Go through the data below and gather each line containing "colors".

■ ■ ■ ■

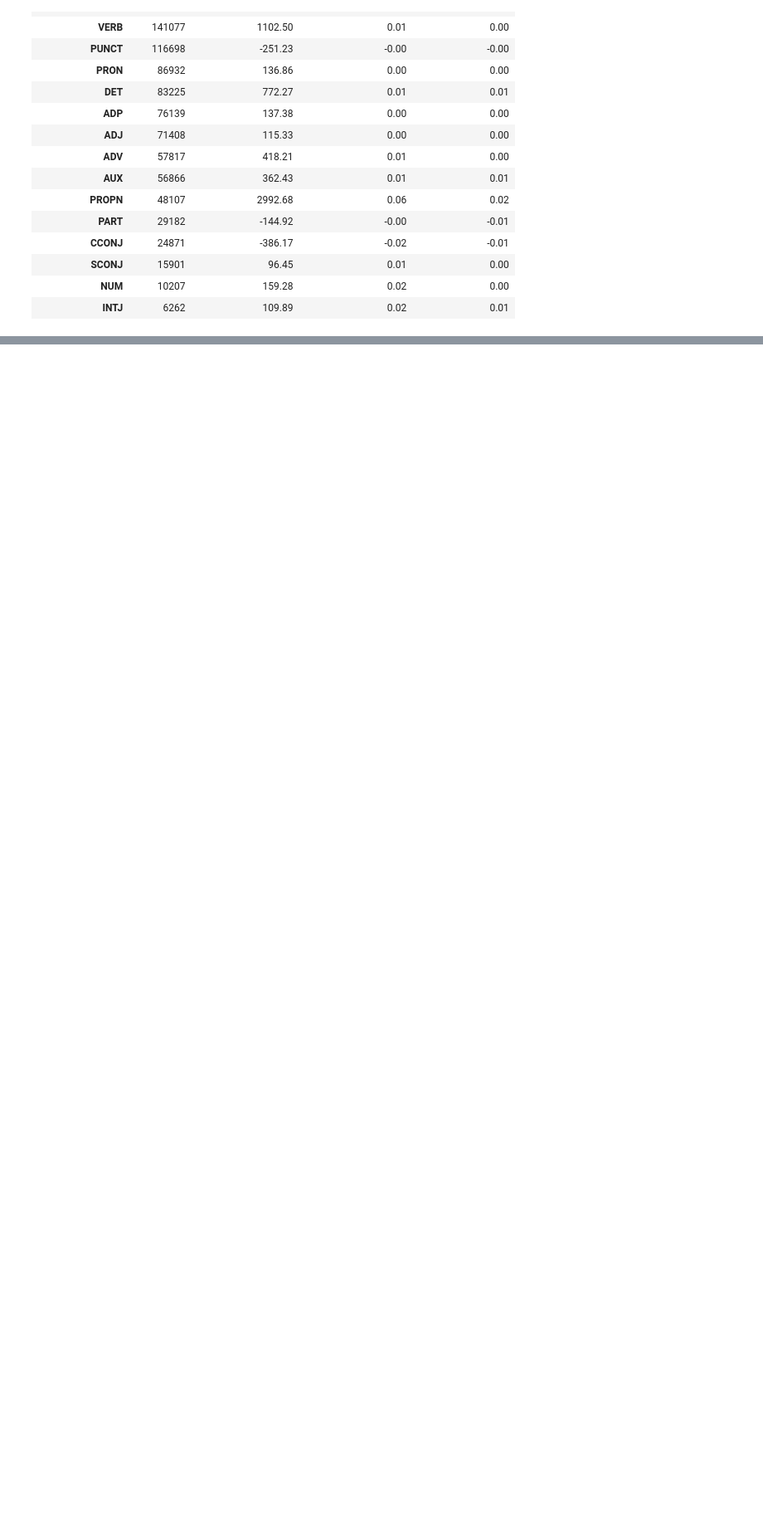
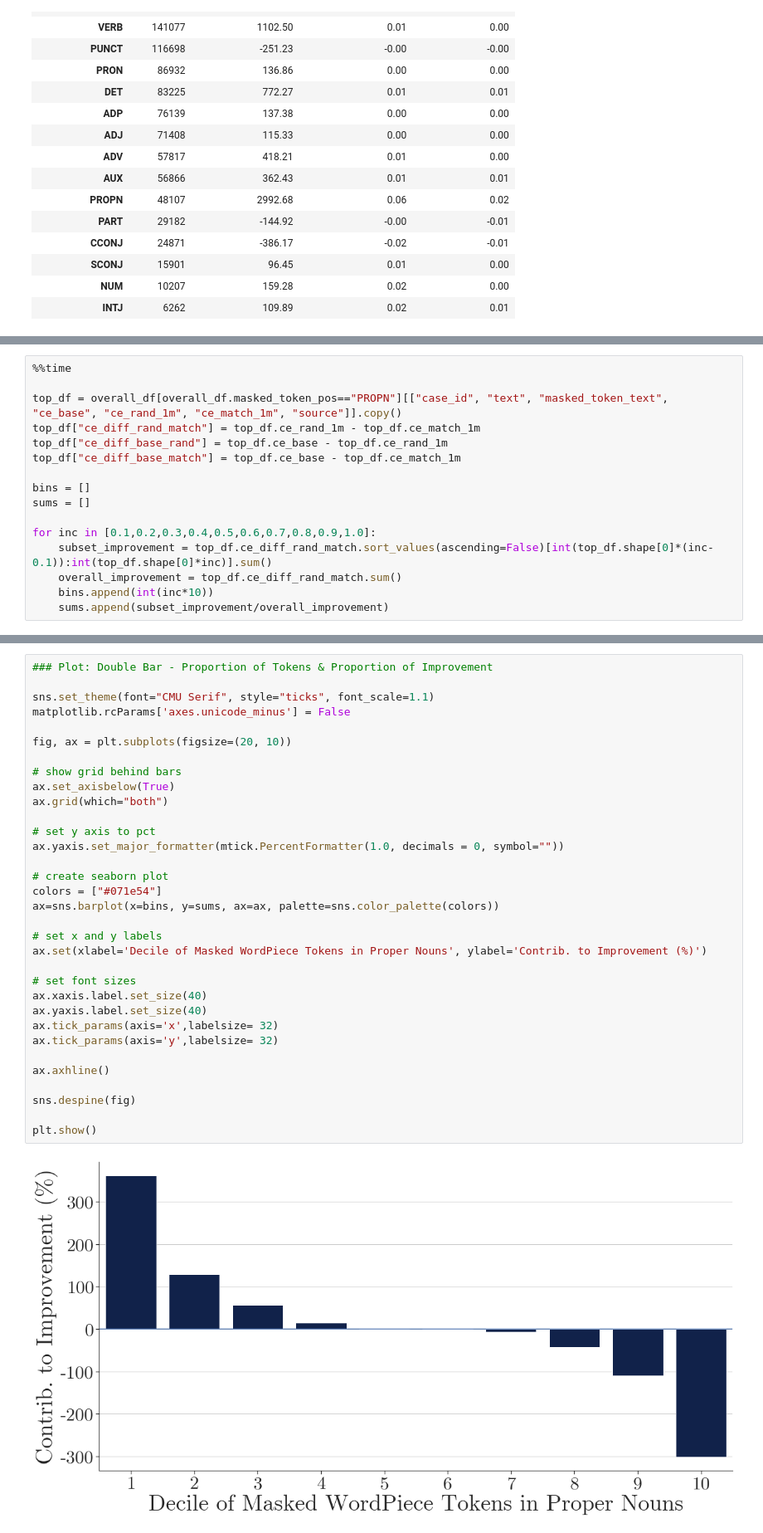
Before and after one commit to paul-rottger/gab-language-change, a Jupyter notebook: 5_evaluation/mlm/token_level_mlm_evaluation.ipynb, the cells around one changed output, grey strips where cells are left out. Shown at 83% size. Cells and saved outputs as stored; diff of their text form; blank space fills up the shorter version.

```diff
--- a/5_evaluation/mlm/token_level_mlm_evaluation.ipynb
+++ b/5_evaluation/mlm/token_level_mlm_evaluation.ipynb
@@ -1337,0 +349,16 @@ TEST_2019_08_5K
+# %%
+%%time
+
+top_df = overall_df[overall_df.masked_token_pos=="PROPN"][["case_id", "text", "masked_token_text", "ce_base", "ce_rand_1m", "ce_match_1m", "source"]].copy()
+top_df["ce_diff_rand_match"] = top_df.ce_rand_1m - top_df.ce_match_1m
+top_df["ce_diff_base_rand"] = top_df.ce_base - top_df.ce_rand_1m
+top_df["ce_diff_base_match"] = top_df.ce_base - top_df.ce_match_1m
+
+bins = []
+sums = []
+
+for inc in [0.1,0.2,0.3,0.4,0.5,0.6,0.7,0.8,0.9,1.0]:
+    subset_improvement = top_df.ce_diff_rand_match.sort_values(ascending=False)[int(top_df.shape[0]*(inc-0.1)):int(top_df.shape[0]*inc)].sum()
+    overall_improvement = top_df.ce_diff_rand_match.sum()
+    bins.append(int(inc*10))
+    sums.append(subset_improvement/overall_improvement)
@@ -1337,0 +368,35 @@ TEST_2019_08_5K
+# %%
+### Plot: Double Bar - Proportion of Tokens & Proportion of Improvement
+
+sns.set_theme(font="CMU Serif", style="ticks", font_scale=1.1)
+matplotlib.rcParams['axes.unicode_minus'] = False
+
+fig, ax = plt.subplots(figsize=(20, 10))
+
+# show grid behind bars
+ax.set_axisbelow(True)
+ax.grid(which="both")
+
+# set y axis to pct
+ax.yaxis.set_major_formatter(mtick.PercentFormatter(1.0, decimals = 0, symbol=""))
+
+# create seaborn plot
+colors = ["#071e54"]
+ax=sns.barplot(x=bins, y=sums, ax=ax, palette=sns.color_palette(colors))
+
+# set x and y labels
+ax.set(xlabel='Decile of Masked WordPiece Tokens in Proper Nouns', ylabel='Contrib. to Improvement (%)')
+
+# set font sizes
+ax.xaxis.label.set_size(40)
+ax.yaxis.label.set_size(40)
+ax.tick_params(axis='x',labelsize= 32)
+ax.tick_params(axis='y',labelsize= 32)
+
+ax.axhline()
+
+sns.despine(fig)
+
+plt.show()
+# %% [output]
+[figure, added]
```
Also changed, not shown: parts of 61 cells of this notebook, 19 other files.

■ ■ ■ ■

## Solution to the problem
+colors = ["#071e54"]
+ax=sns.barplot(x=bins, y=sums, ax=ax, palette=sns.color_palette(colors))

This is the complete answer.